**PROBLEM TO SOLVE:** Filter the entries for lines with the word "frontend".

**INFORMATION SHOWN:**
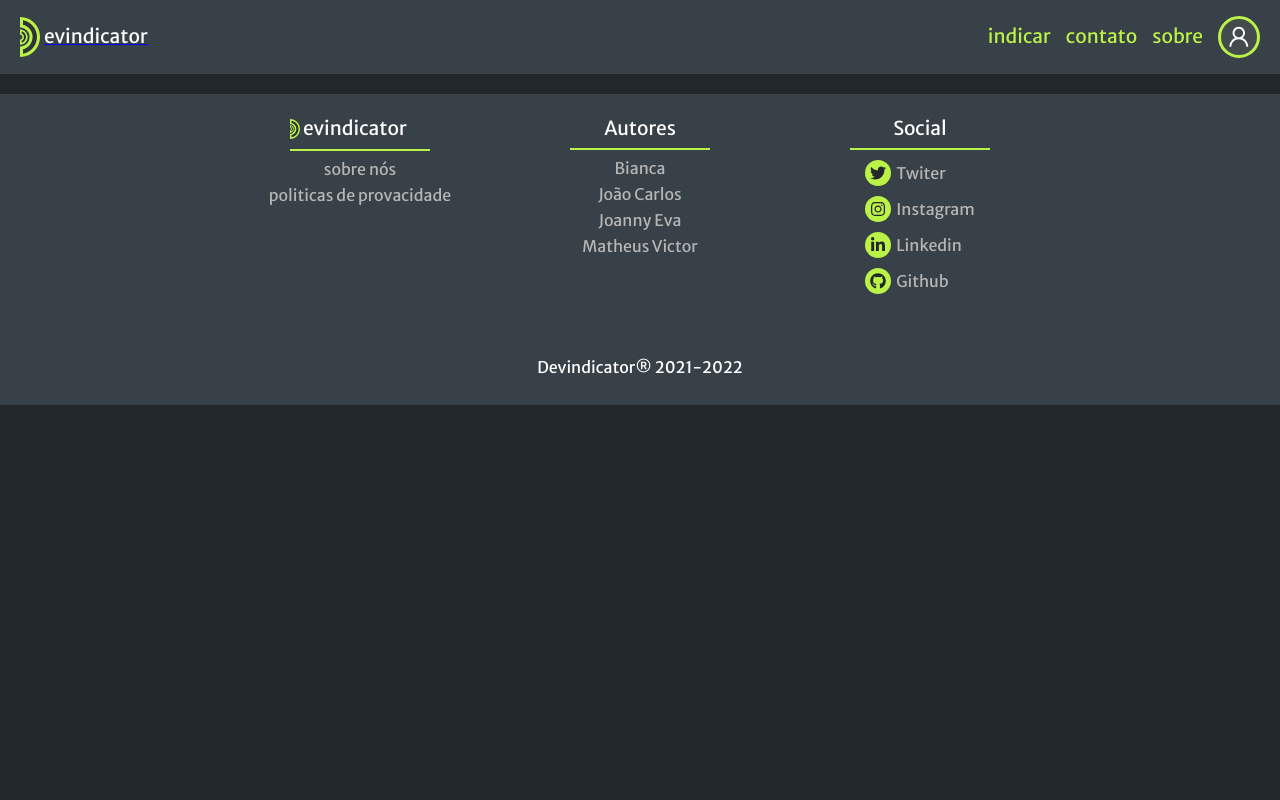
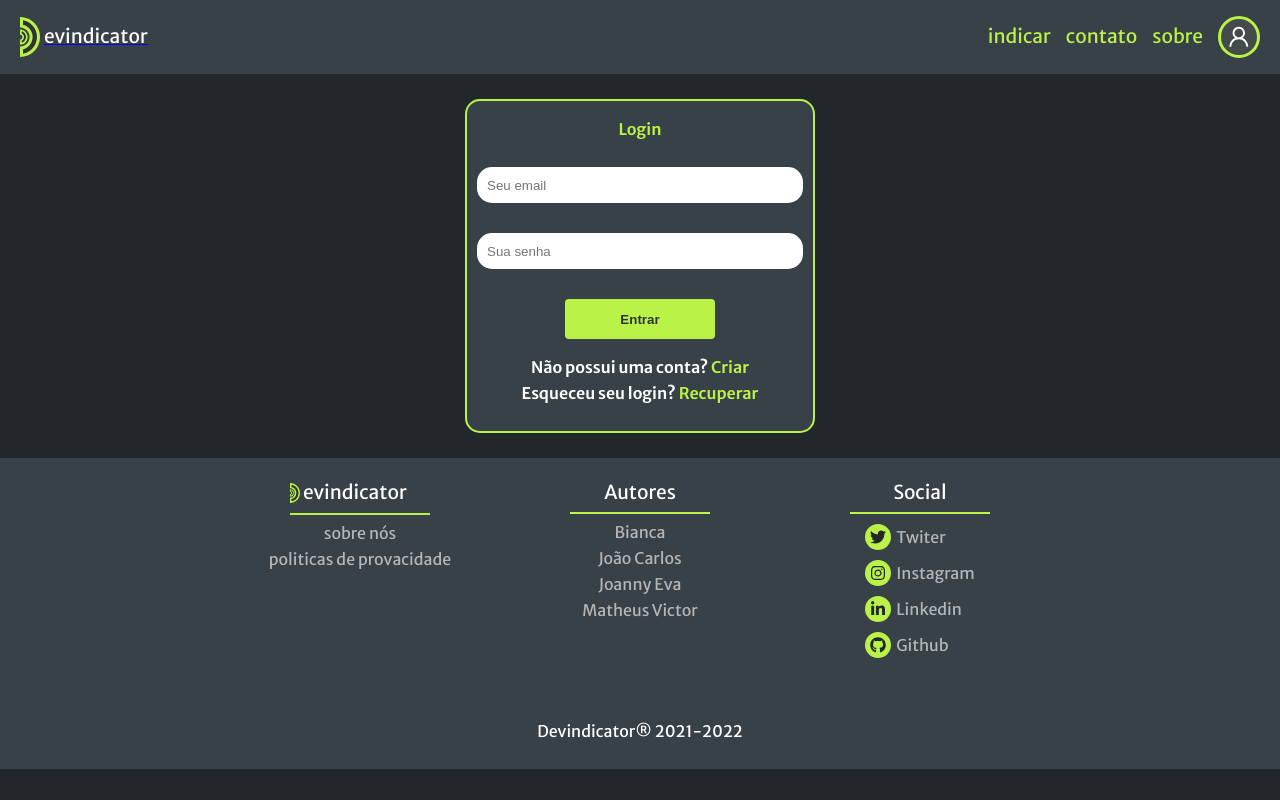
Before and after one commit to joaocarlos-losfe/ReactJs-Node-devindicator, a React (Vite) app in the folder frontend/: page /login in a window 1280 px wide. Built offline with nearby package versions, Linux system fonts and the light colour scheme.

Commit message:
pagina de login, criação da conta e tela re requisição de login definidas (não finalizadas)

```diff
--- a/frontend/src/App.jsx
+++ b/frontend/src/App.jsx
@@ -1,9 +1,12 @@
 import './mainStyle.css'
-import {Navbar} from "./components/Navbar";
-import {Posts} from "./pages/Posts";
-import {About} from "./pages/About";
-import {Contact} from "./pages/Contact";
-import {Indicate} from "./pages/Indicate";
+import { Navbar } from "./components/Navbar";
+import { Posts } from "./pages/Posts";
+import { About } from "./pages/About";
+import { Contact } from "./pages/Contact";
+import { Indicate } from "./pages/Indicate";
+import { Login } from './pages/Login';
+import { CreateAccount } from './pages/CreateAccount';
+import { RequestLogin } from './pages/RequestLogin';
 
 import {
     BrowserRouter,
@@ -13,15 +16,20 @@ import {
 import {Footer} from "./components/Footer";
 
 function App() {
+
+  const isLogged = false
+
   return (
     <div className="App">
         <BrowserRouter>
             <Navbar/>
             <Routes>
                 <Route path="/" element={<Posts/>}/>
-                <Route path="/indicate" element={<Indicate/>}/>
+                <Route path="/indicate" element={isLogged? <Indicate/> : <RequestLogin/>}/>
                 <Route path="/contact" element={<Contact/>}/>
                 <Route path="/about" element={<About/>}/>
+                <Route path="/login" element={<Login/>}/>
+                <Route path="/create-account" element={<CreateAccount/>} />
             </Routes>
             <Footer/>
         </BrowserRouter>
--- /dev/null
+++ b/frontend/src/pages/CreateAccount/index.jsx
@@ -0,0 +1,26 @@
+import "./style.css"
+
+import {useNavigate} from "react-router-dom"
+
+export const CreateAccount = ()=>{
+
+    const navigate = useNavigate()
+
+    return(
+        <div className="CreateAccount">
+            <form>
+                <h1>Criar conta</h1>
+
+                <input type="text" placeholder="Nome de usuário"/>
+                <input type="email" placeholder="Seu email"/>
+                <input type="password" placeholder="Sua senha"/>
+
+                <div>
+                    <button type="button">Criar</button>
+                    <button onClick={()=>{navigate("/")}} id="cancelButton" type="button">Cancelar</button>
+                </div>
+
+            </form>
+        </div>
+    )
+}
--- /dev/null
+++ b/frontend/src/pages/CreateAccount/style.css
@@ -0,0 +1,87 @@
+.CreateAccount{
+    padding: 5px 20px;
+    display: flex;
+    align-items: center;
+    justify-content: center;
+}
+
+.CreateAccount h1{
+    text-align: center;
+    color: #BBF247;
+    font-weight: bold;
+    margin-bottom: 30px;
+}
+
+.CreateAccount form{
+    border: 2px solid #BBF247;
+    width: 370px;
+    margin-bottom: 20px;
+    border-radius: 15px;
+    background-color: #384147;
+    padding: 20px 10px;
+    box-sizing: border-box;
+    display: flex;
+    flex-direction: column;
+    align-items: center;
+    justify-content: center;
+}
+
+.CreateAccount form input{
+    width: 100%;
+    height: 36px;
+    background-color: white;
+    border-radius: 15px;
+    margin-bottom: 30px;
+    border: none;
+    padding: 0px 10px;
+    box-sizing: border-box;
+}
+
+.CreateAccount form div{
+    display: flex;
+    flex-direction: row;
+    margin-bottom: 20px;
+}
+
+.CreateAccount button{
+    width: 150px;
+    height: 40px;
+    margin-left: 15px;
+    margin-right: 15px;
+    border: none;
+    border-radius: 4px;
+    background-color: #BBF247;
+    transition: 0.2s ease;
+    font-weight: bold;
+    color: #2D3338;
+}
+
+.CreateAccount button:hover{
+    background-color: #9fd130;
+}
+
+.CreateAccount form #cancelButton{
+    background-color: #A7B884;
+}
+
+.CreateAccount form #cancelButton:hover{
+    background-color: #8e9e6d;
+}
+
+
+
+form h2{
+    color: white;
+    font-weight: bold;
+    margin-bottom: 10px;
+}
+
+form .Link{
+    text-decoration: none;
+    color: #BBF247;
+    transition: 0.2s ease;
+}
+
+form .Link:hover{
+    color: #9fd130;
+}
--- /dev/null
+++ b/frontend/src/pages/Login/index.jsx
@@ -0,0 +1,25 @@
+import "./style.css"
+
+import { Link } from "react-router-dom"
+
+export const Login = ()=>{
+
+
+
+    return(
+        <div className="Login">
+            <form>
+                <h1>Login</h1>
+
+                <input type="email" placeholder="Seu email"/>
+                <input type="password" placeholder="Sua senha"/>
+
+                <button type="button">Entrar</button>
+
+                <h2>Não possui uma conta? <Link to="/create-account" className="Link">Criar</Link> </h2>
+                <h2>Esqueceu seu login? <Link to="/" className="Link">Recuperar</Link> </h2>
+
+            </form>
+        </div>
+    )
+}
--- /dev/null
+++ b/frontend/src/pages/Login/style.css
@@ -0,0 +1,72 @@
+.Login{
+    padding: 5px 20px;
+    display: flex;
+    align-items: center;
+    justify-content: center;
+}
+
+.Login h1{
+    text-align: center;
+    color: #BBF247;
+    font-weight: bold;
+    margin-bottom: 30px;
+}
+
+.Login form{
+    border: 2px solid #BBF247;
+    width: 350px;
+    margin-bottom: 20px;
+    border-radius: 15px;
+    background-color: #384147;
+    padding: 20px 10px;
+    box-sizing: border-box;
+    display: flex;
+    flex-direction: column;
+    align-items: center;
+    justify-content: center;
+}
+
+.Login form input{
+    width: 100%;
+    height: 36px;
+    background-color: white;
+    border-radius: 15px;
+    margin-bottom: 30px;
+    border: none;
+    padding: 0px 10px;
+    box-sizing: border-box;
+}
+
+.Login button{
+    width: 150px;
+    height: 40px;
+    margin-left: 15px;
+    margin-right: 15px;
+    border: none;
+    border-radius: 4px;
+    background-color: #BBF247;
+    transition: 0.2s ease;
+    font-weight: bold;
+    color: #2D3338;
+    margin-bottom: 20px;
+}
+
+.Login button:hover{
+    background-color: #9fd130;
+}
+
+form h2{
+    color: white;
+    font-weight: bold;
+    margin-bottom: 10px;
+}
+
+form .Link{
+    text-decoration: none;
+    color: #BBF247;
+    transition: 0.2s ease;
+}
+
+form .Link:hover{
+    color: #9fd130;
+}
--- /dev/null
+++ b/frontend/src/pages/RequestLogin/index.jsx
@@ -0,0 +1,20 @@
+import "./style.css"
+
+import { Link } from "react-router-dom"
+
+export const RequestLogin = () => {
+    return (
+        <div className="RequestLogin">
+            <h1>
+                Olá, com o devindicator proporciona que qualquer usário possa
+            indicar conteudos para outros usuarios. Mas para isso, é nessario
+            que voçê faça login no sistema caso possua uma conta ou crie uma.
+            Basta clicar no botão de logar ou criar uma conta 😁
+            </h1>
+
+            <h2>não fez login? <Link to="/login" className="Link">Logar</Link> </h2>
+            <h2>Não possui uma conta? <Link to="/create-account" className="Link">Criar</Link> </h2>
+
+        </div>
+    )
+}
--- /dev/null
+++ b/frontend/src/pages/RequestLogin/style.css
@@ -0,0 +1,19 @@
+.RequestLogin{
+    padding: 5px 20px;
+}
+
+.RequestLogin h1, h2{
+    color: white;
+
+    margin-bottom: 20px;
+}
+
+.RequestLogin .Link{
+    text-decoration: none;
+    color: #BBF247;
+    transition: 0.2s ease;
+}
+
+.RequestLogin .Link:hover{
+    color: #9fd130;
+}
--- /dev/null
+++ b/frontend/src/routes/URL_API.js
@@ -0,0 +1,3 @@
+export const URL_API = {
+    main: "http://localhost:5000/"
+}
```
Also changed, not shown: frontend/src/routes/contact.js (added), frontend/src/routes/post.js (added), frontend/src/routes/resources.js (added), frontend/src/routes/user.js (added).
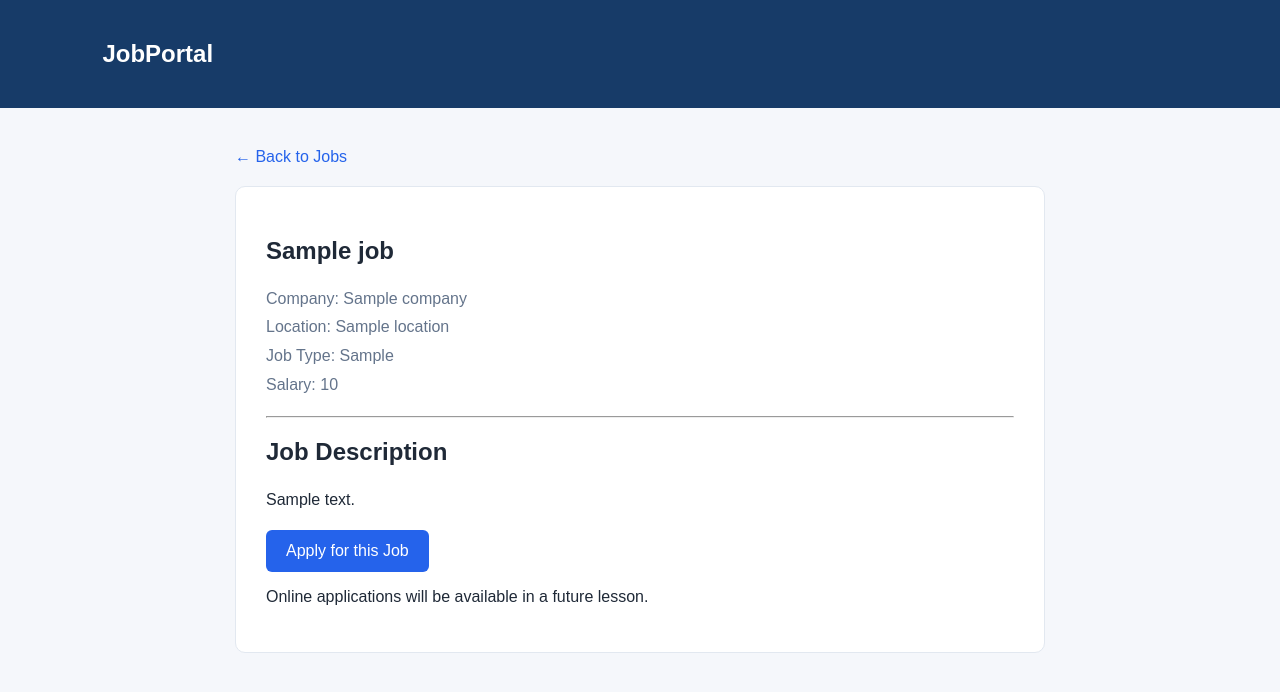
After one commit to Teddyyimer/Job-Portal, a Django app: template jobs/templates/jobs/job_detail.html in a window 1280 px wide. The commit adds this page. Shown: the top 692 px of the page. Run offline with Django 5.2, Linux system fonts and the light colour scheme; the template is opened without the code that fills it: most values are stand-ins (such as "Sample title", 1, 10 or a date in 2020); data that the repository does not hold is empty.

Commit message:
Add job detail pages and search

```diff
--- /dev/null
+++ b/jobs/templates/jobs/job_detail.html
@@ -0,0 +1,118 @@
+
+<!DOCTYPE html>
+<html lang="en">
+<head>
+    <meta charset="UTF-8">
+    <meta name="viewport" content="width=device-width, initial-scale=1.0">
+
+    <title>{{ job.title }} | JobPortal</title>
+
+    <style>
+        * {
+            box-sizing: border-box;
+        }
+
+        body {
+            margin: 0;
+            font-family: Arial, sans-serif;
+            color: #1f2937;
+            background: #f5f7fb;
+        }
+
+        header {
+            background: #173b68;
+            color: white;
+            padding: 20px 8%;
+        }
+
+        header a {
+            color: white;
+            text-decoration: none;
+        }
+
+        main {
+            max-width: 850px;
+            margin: 40px auto;
+            padding: 0 20px;
+        }
+
+        .job-detail {
+            background: white;
+            padding: 30px;
+            border-radius: 10px;
+            border: 1px solid #e2e8f0;
+        }
+
+        .job-meta {
+            color: #64748b;
+            line-height: 1.8;
+        }
+
+        .description {
+            line-height: 1.8;
+            white-space: pre-line;
+        }
+
+        .back-link {
+            display: inline-block;
+            margin-bottom: 20px;
+            color: #2563eb;
+            text-decoration: none;
+        }
+
+        .apply-button {
+            display: inline-block;
+            padding: 12px 20px;
+            background: #2563eb;
+            color: white;
+            text-decoration: none;
+            border-radius: 6px;
+        }
+    </style>
+</head>
+<body>
+
+    <header>
+        <h2><a href="{% url 'home' %}">JobPortal</a></h2>
+    </header>
+
+    <main>
+        <a class="back-link" href="{% url 'home' %}">
+            ← Back to Jobs
+        </a>
+
+        <article class="job-detail">
+            <h1>{{ job.title }}</h1>
+
+            <p class="job-meta">
+                Company: {{ job.company }}<br>
+                Location: {{ job.location }}<br>
+                Job Type: {{ job.job_type }}<br>
+
+                {% if job.salary %}
+                    Salary: {{ job.salary }}
+                {% else %}
+                    Salary: Not specified
+                {% endif %}
+            </p>
+
+            <hr>
+
+            <h2>Job Description</h2>
+
+            <div class="description">{{ job.description }}</div>
+
+            <p>
+                <a class="apply-button" href="#apply">
+                    Apply for this Job
+                </a>
+            </p>
+
+            <p id="apply">
+                Online applications will be available in a future lesson.
+            </p>
+        </article>
+    </main>
+
+</body>
+</html>
--- a/jobs/urls.py
+++ b/jobs/urls.py
@@ -1,6 +1,8 @@
+
 from django.urls import path
 from . import views
 
 urlpatterns = [
     path('', views.home, name='home'),
+    path('job/<int:job_id>/', views.job_detail, name='job_detail'),
 ]
```
Also changed, not shown: jobs/templates/jobs/home.html (+26 -6 lines), jobs/views.py (+25 -3 lines).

**RESULT:**
Before and after one commit to joaocarlos-losfe/ReactJs-Node-devindicator, a React (Vite) app in the folder frontend/: page /login in a window 1280 px wide. Built offline with nearby package versions, Linux system fonts and the light colour scheme.
--- a/frontend/src/App.jsx
+++ b/frontend/src/App.jsx
+++ b/frontend/src/pages/CreateAccount/index.jsx
+++ b/frontend/src/pages/CreateAccount/style.css
+++ b/frontend/src/pages/Login/index.jsx
+++ b/frontend/src/pages/Login/style.css
+++ b/frontend/src/pages/RequestLogin/index.jsx
+++ b/frontend/src/pages/RequestLogin/style.css
+++ b/frontend/src/routes/URL_API.js
Also changed, not shown: frontend/src/routes/contact.js (added), frontend/src/routes/post.js (added), frontend/src/routes/resources.js (added), frontend/src/routes/user.js (added).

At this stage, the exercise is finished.